(Revision comparison data)
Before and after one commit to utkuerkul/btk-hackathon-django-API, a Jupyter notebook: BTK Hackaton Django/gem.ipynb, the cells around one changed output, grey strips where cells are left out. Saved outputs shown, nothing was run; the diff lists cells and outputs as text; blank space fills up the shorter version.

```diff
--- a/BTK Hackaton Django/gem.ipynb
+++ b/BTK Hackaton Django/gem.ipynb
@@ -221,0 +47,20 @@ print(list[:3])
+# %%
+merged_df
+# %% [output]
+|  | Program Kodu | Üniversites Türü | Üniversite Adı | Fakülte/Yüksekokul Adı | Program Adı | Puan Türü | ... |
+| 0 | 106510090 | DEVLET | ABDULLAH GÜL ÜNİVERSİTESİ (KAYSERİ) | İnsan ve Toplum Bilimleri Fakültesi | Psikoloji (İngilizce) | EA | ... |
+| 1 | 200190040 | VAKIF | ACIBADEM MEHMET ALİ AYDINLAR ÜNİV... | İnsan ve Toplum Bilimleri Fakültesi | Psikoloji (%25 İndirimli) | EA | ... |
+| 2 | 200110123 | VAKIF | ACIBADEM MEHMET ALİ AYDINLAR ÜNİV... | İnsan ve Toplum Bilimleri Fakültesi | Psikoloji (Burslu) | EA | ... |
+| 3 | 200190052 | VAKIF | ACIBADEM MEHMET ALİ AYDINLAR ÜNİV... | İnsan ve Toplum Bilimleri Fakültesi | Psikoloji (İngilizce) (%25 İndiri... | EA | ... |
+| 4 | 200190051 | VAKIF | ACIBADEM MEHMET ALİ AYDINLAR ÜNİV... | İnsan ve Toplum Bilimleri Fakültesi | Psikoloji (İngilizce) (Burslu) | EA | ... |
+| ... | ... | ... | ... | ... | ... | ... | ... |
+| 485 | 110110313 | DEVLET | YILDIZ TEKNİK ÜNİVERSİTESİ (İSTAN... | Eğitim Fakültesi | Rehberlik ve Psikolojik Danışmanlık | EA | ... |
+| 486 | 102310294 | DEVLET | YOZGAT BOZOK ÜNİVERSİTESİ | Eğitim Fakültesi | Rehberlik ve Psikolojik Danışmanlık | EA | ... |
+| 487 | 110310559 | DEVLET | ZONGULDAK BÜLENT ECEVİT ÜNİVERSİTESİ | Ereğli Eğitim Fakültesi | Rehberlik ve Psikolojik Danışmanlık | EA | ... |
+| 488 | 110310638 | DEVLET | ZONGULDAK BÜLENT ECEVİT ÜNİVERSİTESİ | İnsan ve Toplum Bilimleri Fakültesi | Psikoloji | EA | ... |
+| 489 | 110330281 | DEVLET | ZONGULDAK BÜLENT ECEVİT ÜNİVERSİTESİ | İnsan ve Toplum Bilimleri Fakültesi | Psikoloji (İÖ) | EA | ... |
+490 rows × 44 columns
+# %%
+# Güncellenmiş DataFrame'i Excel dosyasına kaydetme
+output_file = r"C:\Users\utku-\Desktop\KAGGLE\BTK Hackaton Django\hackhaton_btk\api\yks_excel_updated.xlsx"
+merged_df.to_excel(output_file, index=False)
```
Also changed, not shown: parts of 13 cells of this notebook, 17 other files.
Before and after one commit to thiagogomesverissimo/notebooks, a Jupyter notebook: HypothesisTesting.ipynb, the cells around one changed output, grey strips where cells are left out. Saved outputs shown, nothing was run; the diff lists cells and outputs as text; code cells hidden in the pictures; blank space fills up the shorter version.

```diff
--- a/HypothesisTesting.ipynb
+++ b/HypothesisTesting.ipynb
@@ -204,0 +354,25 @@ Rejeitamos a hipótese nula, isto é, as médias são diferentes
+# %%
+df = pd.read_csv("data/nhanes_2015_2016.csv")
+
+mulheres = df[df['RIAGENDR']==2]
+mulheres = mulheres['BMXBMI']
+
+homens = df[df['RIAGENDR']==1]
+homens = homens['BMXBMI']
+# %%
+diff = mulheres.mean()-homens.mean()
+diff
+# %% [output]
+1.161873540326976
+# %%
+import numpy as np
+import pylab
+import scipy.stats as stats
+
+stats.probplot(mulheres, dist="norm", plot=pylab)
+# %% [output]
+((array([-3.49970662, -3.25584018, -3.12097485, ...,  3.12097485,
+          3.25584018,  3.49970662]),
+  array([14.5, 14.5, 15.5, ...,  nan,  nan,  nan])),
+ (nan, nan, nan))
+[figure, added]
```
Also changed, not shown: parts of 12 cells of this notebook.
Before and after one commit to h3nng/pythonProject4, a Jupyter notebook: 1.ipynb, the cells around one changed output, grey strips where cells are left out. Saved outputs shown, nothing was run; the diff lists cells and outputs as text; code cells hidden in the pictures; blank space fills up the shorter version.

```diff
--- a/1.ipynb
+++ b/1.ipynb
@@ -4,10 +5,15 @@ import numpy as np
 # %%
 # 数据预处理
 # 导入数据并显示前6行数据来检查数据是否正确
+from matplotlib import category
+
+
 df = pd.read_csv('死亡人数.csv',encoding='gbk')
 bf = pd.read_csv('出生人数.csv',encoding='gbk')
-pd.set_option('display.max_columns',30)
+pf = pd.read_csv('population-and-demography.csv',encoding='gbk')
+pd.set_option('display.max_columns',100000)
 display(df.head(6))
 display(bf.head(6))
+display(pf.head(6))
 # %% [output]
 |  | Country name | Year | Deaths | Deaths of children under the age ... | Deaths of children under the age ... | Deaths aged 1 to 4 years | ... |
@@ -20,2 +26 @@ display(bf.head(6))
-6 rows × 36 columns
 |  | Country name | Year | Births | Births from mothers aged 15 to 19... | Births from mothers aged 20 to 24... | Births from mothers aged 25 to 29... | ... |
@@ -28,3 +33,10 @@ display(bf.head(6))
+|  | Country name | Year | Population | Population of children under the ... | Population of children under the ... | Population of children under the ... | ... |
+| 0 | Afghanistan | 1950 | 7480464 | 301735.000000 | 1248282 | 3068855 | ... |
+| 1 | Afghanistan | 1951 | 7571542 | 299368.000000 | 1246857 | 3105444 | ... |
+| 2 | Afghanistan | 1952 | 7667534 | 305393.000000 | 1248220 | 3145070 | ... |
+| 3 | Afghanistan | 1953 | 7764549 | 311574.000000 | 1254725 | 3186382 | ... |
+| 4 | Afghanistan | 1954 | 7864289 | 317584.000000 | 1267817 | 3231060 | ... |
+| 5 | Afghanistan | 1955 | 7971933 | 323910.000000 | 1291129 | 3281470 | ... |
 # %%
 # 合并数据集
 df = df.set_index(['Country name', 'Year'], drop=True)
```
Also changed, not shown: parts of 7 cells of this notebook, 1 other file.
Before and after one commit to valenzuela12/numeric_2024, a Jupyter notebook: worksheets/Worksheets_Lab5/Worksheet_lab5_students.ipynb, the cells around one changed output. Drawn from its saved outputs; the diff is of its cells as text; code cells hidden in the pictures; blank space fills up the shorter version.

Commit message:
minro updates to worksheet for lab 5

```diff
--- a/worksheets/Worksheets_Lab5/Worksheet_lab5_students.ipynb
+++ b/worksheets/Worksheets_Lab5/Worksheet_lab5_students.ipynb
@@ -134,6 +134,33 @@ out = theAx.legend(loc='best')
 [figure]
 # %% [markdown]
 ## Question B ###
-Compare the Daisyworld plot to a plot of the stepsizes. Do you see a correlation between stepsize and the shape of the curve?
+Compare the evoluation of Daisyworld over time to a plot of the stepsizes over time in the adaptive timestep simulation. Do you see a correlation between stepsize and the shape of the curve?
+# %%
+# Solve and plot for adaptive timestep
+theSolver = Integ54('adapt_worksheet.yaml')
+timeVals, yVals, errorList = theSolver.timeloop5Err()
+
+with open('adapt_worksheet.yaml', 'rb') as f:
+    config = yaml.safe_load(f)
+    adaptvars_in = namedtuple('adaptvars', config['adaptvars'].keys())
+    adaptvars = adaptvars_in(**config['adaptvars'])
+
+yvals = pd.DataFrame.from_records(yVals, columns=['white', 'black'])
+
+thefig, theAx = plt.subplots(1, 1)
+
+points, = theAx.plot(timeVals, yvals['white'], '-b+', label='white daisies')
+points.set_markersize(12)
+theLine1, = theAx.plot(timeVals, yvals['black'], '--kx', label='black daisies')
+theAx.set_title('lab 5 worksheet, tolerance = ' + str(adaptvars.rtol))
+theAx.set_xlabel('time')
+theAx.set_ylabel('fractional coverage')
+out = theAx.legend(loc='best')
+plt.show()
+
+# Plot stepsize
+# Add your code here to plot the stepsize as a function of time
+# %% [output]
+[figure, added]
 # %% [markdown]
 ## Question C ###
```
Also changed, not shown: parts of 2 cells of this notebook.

**Exercise**.
Copy every line of the data where "display" is found.

**Your solution**.
-pd.set_option('display.max_columns',30)
+pd.set_option('display.max_columns',100000)
 display(df.head(6))
 display(bf.head(6))
+display(pf.head(6))
@@ -20,2 +26 @@ display(bf.head(6))
@@ -28,3 +33,10 @@ display(bf.head(6))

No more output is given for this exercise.